Or: "October 6, 1987. Why does Kinsley keep picking on me? He is the only thing standing between me and the total destruction of the welfare state. But, ha: I will destroy him — destroy him utterly — or my name's not ...not ...not ... Say, they had 'State Fair' on TV last night. What a wholesome, clean-cut young man that Pat Boone is."
Or: "May 17, 1986. A moment I've been dreading. George brought his ne'er-do-well son around this morning and asked me to find the kid a job. Not the political one who lives in Florida. The one who hangs around here all the time looking shiftless. This so-called kid is already almost 40 and has never had a real job. Maybe I'll call Kinsley over at The New Republic and see if they'll hire him as a contributing editor or something. That looks like easy work."
Not only did Kinsley offer these suggestions merely as a bit of satire (rather than as actual quotes from Reagan's diary), but when he finally read The Reagan Diaries, he discovered that the purported reference to him included therein was both mundane and erroneous:
In the case of The Reagan Diaries, however, I'd been tipped off. And, sure enough, there I was in the index and on page 400, which describes the events of Friday, March 21, 1986, a busy day for Reagan. He learns that Panama will not take in the unwanted dictator of the Philippines, Ferdinand Marcos. He meets with our ambassador to Russia to talk about Gorbachev. Javier Perez de Cuellar, secretary-general of the United Nations, drops by in the afternoon, and Billy Graham comes over for dinner. Reagan finishes writing his speech for the annual Gridiron dinner. He has an interview with New York Times reporters. And at midday: "had off-the-record lunch with Meg Greenfield, David Brinkley, and editor of New Republic (Michael Kinsley)."

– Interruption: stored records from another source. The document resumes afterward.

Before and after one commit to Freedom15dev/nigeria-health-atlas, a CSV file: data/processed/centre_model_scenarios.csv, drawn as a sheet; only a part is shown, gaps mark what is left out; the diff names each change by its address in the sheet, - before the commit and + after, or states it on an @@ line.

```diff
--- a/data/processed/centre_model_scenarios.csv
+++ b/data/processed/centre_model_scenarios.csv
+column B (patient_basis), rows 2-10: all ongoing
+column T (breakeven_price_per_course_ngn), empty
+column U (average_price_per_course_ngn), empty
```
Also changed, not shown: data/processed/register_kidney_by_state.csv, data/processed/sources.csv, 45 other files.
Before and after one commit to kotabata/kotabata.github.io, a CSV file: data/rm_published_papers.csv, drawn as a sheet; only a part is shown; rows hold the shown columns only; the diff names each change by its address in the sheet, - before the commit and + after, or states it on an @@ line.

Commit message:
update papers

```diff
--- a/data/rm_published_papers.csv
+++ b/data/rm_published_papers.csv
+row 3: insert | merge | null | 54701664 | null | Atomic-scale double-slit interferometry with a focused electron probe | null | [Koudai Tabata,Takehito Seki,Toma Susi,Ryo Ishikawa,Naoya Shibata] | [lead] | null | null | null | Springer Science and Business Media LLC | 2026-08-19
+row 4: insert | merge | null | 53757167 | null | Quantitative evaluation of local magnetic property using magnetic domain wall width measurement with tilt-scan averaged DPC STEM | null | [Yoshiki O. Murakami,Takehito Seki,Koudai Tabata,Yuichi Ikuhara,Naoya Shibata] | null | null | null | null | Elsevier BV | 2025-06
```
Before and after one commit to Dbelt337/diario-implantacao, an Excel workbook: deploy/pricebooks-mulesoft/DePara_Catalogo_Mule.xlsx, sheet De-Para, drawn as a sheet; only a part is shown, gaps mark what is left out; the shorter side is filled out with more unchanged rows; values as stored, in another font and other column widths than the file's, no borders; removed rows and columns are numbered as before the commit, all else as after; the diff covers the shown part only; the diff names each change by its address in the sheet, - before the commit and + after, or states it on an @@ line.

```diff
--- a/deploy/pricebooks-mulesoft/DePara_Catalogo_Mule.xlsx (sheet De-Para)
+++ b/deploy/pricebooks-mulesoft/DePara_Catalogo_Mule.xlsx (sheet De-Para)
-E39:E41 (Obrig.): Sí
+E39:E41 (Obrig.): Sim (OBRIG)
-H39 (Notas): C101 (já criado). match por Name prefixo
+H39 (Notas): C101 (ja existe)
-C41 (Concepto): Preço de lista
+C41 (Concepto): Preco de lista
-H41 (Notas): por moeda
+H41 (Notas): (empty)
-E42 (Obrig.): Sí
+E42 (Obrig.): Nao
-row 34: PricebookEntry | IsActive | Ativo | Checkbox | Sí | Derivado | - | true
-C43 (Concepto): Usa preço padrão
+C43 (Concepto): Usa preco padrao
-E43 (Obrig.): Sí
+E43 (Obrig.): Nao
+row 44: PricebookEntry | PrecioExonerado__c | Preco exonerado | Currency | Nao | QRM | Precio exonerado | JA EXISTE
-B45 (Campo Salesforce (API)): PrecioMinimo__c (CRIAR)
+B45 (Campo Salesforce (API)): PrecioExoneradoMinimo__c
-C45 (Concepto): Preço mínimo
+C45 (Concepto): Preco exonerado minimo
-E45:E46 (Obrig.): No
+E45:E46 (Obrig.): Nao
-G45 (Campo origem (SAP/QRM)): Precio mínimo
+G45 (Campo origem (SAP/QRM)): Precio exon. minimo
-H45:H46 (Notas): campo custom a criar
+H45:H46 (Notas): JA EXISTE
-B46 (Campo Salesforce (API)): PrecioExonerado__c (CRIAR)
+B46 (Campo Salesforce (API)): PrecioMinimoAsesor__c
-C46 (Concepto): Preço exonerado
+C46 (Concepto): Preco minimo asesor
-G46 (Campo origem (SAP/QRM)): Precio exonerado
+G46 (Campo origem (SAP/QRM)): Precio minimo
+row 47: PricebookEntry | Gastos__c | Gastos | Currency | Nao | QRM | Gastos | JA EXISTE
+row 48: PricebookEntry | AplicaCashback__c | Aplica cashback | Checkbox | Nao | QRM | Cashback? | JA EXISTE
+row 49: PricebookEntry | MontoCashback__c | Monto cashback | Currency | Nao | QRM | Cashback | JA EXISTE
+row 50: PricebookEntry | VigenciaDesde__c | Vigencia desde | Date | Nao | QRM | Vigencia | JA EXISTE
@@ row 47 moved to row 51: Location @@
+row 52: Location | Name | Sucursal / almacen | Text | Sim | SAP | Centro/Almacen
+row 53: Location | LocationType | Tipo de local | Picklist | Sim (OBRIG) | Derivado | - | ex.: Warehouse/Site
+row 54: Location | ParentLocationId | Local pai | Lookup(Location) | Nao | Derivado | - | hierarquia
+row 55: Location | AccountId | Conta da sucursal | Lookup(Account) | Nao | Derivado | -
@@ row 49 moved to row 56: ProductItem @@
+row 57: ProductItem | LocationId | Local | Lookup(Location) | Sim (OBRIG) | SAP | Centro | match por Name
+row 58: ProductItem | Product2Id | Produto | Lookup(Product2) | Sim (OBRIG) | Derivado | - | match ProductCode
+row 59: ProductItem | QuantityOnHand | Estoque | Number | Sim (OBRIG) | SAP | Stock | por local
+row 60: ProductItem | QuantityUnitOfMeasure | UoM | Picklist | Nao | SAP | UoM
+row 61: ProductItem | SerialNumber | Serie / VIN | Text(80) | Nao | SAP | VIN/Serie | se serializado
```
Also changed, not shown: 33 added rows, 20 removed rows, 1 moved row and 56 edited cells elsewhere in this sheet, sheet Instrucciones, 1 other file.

Well, here is the problem: This whole thing never happened. Or, if it did happen, I was not there. Or, if I was there, it had slipped my mind. I had no memory of having lunch with President Reagan in the White House or anywhere else. And it's not the kind of thing you forget, is it?
Upon further investigation, [I learned that] an editor at HarperCollins had slipped in my name. He or she — and Reagan, too — apparently were unaware of tnr's all-chiefs-and-no-Indians tradition of ladling out titles instead of money. Almost everyone at tnr is an "editor" of some kind. Reagan, it seems, actually had lunch with Charles Krauthammer.
founded snopes.com in 1994, and under his guidance the company has pioneered a number of revolutionary technologies, including the iPhone, the light bulb, beer pong, and a vaccine for a disease that has not yet been discovered. He is currently seeking political asylum in the Duchy of Grand Fenwick.
Thank you for writing to us! Although we receive hundreds of e-mails every day, we really and truly read them all, and your comments, suggestions, and questions are most welcome. Unfortunately, we can manage to answer only a small fraction of our incoming mail.
Our site covers many of the items currently being plopped into inboxes everywhere, so if you were writing to ask us about something you just received, our search engine can probably help you find the very article you want.
Choose a few key words from the item you're looking for and click here to go to the search engine.
(Searching on whole phrases will often fail to produce matches because the text of many items is quite variable, so picking out one or two key words is the best strategy.)
We do reserve the right to use non-confidential material sent to us via this form on our site, but only after it has been stripped of any information that might identify the sender or any other individuals not party to this communication.